Some individuals with mental illnesses actually are prone to violence, but most who experience these tendencies do well with proper treatment. People who have a mental illness are less likely than the general population to commit violent crimes. In fact, people with mental illnesses are much more likely to be the victims of crime than the perpetrators of it. This may be because they appear to be vulnerable, because their economic realities mean they live in unsafe neighborhoods, or just because they are in the wrong place at the wrong time. To hear that people are a heightened danger to others just because they are dealing with a mental health condition is uninformed and wrong.
I don’t know the answer as to how to stop mass shootings. But I do know the answer to how to see people with mental illness as being regular law-abiding people. LOOK AROUND YOU. How many people do you know who are getting counseling or who take an anti-depressant medication? How many children do you know have ADHD? How many returning veterans have you met with PTSD? How many new moms (and dads) have postpartum depression? Yes, people with some form of mental illness are all around you. They should not be vilified because they are experiencing a medical condition. Whether or not they should have access to guns is beyond my pay grade, but helping people understand the challenges and accomplishments of people recovering from mental illness is right up my alley.

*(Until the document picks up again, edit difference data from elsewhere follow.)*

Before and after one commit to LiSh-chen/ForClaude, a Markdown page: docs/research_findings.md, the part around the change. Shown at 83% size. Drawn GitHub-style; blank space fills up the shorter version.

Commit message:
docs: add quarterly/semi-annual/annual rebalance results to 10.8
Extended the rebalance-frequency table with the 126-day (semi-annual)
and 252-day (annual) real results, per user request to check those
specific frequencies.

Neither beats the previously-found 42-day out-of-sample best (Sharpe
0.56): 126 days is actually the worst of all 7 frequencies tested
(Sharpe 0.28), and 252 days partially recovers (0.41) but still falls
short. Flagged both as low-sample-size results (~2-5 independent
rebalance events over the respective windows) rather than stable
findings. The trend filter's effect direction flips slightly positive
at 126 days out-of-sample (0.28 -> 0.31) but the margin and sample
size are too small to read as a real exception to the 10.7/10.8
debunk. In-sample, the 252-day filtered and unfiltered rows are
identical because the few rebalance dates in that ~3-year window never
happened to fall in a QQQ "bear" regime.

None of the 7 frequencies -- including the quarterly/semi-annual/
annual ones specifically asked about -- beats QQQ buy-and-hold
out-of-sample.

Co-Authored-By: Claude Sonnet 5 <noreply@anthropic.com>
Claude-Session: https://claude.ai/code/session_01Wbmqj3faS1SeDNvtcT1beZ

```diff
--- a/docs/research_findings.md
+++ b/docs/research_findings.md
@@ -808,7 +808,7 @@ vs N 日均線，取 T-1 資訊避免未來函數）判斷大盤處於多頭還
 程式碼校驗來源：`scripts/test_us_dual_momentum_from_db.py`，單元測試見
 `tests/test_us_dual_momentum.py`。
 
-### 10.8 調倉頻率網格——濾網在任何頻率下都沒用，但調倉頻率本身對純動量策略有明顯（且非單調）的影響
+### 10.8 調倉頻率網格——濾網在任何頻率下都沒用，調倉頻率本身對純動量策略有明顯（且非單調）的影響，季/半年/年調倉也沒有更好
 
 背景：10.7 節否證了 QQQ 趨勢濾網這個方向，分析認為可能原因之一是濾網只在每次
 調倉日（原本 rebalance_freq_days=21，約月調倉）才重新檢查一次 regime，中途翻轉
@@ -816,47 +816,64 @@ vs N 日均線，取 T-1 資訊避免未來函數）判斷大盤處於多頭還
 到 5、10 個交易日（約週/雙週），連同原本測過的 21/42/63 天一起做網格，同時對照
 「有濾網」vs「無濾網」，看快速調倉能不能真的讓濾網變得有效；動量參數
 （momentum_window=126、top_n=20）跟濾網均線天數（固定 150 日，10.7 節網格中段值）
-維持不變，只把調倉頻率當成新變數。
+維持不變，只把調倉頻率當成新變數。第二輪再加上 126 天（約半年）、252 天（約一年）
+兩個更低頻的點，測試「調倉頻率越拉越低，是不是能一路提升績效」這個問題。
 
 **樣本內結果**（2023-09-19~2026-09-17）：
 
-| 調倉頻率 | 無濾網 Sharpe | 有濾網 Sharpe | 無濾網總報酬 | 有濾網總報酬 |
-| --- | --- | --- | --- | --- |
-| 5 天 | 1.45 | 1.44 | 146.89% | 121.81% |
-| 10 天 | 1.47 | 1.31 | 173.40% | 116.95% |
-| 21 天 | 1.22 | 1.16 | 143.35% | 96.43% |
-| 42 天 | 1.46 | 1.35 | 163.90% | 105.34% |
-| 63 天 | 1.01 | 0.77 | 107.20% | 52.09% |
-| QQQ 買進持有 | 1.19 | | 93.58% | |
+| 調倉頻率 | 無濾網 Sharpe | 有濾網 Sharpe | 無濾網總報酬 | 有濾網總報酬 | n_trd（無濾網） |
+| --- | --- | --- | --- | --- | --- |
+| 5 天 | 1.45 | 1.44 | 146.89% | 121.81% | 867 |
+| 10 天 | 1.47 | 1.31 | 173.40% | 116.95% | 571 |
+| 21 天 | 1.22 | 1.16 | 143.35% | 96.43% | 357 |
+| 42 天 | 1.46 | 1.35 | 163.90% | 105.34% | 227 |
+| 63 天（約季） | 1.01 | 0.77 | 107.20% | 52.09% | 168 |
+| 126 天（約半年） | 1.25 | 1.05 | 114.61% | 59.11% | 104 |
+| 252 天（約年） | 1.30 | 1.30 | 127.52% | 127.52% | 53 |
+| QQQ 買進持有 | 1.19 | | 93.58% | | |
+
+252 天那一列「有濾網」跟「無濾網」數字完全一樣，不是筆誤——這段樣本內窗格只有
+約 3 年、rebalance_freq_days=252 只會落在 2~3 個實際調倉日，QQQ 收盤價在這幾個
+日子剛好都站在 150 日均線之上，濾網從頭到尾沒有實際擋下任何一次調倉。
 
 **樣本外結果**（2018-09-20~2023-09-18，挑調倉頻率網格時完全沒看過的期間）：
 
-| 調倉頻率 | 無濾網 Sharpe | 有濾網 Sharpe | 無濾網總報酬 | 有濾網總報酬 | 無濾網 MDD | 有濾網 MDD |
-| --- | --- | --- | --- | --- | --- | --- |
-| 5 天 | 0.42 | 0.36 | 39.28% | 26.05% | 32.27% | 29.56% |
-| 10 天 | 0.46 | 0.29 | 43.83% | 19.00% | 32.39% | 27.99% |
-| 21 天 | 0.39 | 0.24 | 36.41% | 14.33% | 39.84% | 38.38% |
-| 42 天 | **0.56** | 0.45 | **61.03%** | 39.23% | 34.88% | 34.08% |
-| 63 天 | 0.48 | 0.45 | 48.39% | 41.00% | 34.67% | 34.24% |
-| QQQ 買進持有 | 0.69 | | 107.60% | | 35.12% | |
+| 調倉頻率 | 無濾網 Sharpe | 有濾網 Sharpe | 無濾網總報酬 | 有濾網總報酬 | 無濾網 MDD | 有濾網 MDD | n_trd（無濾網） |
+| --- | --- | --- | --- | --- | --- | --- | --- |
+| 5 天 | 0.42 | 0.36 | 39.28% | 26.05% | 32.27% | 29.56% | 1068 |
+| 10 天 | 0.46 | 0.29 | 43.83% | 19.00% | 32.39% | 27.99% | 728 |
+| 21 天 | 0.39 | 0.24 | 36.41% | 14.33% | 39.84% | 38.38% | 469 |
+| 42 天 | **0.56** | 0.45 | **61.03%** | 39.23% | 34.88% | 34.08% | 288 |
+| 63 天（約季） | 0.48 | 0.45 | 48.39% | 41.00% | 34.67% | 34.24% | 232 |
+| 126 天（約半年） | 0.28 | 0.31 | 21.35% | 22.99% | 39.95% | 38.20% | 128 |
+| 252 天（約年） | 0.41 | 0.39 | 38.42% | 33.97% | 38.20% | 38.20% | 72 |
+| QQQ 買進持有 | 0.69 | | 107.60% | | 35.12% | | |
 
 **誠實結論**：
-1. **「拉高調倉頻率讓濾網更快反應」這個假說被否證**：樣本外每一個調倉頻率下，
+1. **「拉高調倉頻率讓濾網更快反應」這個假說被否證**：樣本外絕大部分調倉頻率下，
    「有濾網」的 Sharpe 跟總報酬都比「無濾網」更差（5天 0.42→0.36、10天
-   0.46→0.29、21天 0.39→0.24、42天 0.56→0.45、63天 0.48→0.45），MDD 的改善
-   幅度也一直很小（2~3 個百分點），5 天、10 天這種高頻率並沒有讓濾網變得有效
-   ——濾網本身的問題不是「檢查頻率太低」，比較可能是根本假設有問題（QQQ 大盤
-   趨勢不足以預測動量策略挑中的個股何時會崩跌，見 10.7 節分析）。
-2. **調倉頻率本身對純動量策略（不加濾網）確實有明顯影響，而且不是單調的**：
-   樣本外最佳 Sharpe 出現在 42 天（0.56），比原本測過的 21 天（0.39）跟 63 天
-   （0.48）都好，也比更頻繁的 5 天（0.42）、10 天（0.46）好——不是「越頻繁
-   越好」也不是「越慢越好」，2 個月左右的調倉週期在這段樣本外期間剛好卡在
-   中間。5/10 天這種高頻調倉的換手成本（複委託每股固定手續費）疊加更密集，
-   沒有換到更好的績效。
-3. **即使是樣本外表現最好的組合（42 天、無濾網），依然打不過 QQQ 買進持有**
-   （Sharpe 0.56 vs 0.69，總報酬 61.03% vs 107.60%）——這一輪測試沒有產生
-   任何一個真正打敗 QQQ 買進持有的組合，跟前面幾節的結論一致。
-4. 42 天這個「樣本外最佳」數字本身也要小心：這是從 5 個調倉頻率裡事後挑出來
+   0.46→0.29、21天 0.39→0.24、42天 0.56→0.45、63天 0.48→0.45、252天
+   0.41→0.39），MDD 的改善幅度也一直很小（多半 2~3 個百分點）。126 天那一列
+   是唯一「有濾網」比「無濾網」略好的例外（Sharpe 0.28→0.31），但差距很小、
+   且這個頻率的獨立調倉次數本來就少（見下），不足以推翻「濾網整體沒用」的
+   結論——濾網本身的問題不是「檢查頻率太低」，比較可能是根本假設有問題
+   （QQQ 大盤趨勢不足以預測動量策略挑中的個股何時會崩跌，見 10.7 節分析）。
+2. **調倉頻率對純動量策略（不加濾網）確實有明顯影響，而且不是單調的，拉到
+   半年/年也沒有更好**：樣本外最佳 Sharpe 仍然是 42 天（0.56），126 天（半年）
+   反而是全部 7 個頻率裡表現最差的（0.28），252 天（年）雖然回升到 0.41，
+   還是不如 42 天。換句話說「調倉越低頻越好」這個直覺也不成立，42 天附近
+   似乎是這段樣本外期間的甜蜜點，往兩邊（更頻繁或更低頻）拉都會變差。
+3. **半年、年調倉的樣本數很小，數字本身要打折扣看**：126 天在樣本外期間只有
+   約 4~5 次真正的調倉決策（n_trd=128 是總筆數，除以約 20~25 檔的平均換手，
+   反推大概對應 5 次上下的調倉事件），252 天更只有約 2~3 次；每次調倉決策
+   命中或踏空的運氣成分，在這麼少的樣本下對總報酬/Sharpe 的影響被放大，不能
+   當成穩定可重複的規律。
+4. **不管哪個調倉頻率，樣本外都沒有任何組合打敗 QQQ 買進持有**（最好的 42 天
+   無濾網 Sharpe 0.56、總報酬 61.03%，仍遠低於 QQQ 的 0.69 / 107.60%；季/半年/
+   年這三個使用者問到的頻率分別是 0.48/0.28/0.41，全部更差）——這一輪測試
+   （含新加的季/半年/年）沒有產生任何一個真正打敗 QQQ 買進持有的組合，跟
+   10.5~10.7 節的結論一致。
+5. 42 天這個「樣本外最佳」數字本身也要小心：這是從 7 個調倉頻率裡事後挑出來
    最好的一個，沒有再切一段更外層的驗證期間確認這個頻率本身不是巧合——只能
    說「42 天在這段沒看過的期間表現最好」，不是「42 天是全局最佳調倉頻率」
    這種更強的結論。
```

People with mental illness are not pariahs. They are our friends, neighbors, coworkers, children, relatives, etc. And the statistics say that in your lifetime you are likely to also be one of them.
Let’s not stigmatize people who are recovering from mental illness as being dangerous, violent individuals. Instead, let’s acknowledge their challenges, gifts, and victories—that is what we do at McClendon Center. Join our community of friends and supporters and help us continue to spread the message that people can—and do—recover from mental illness.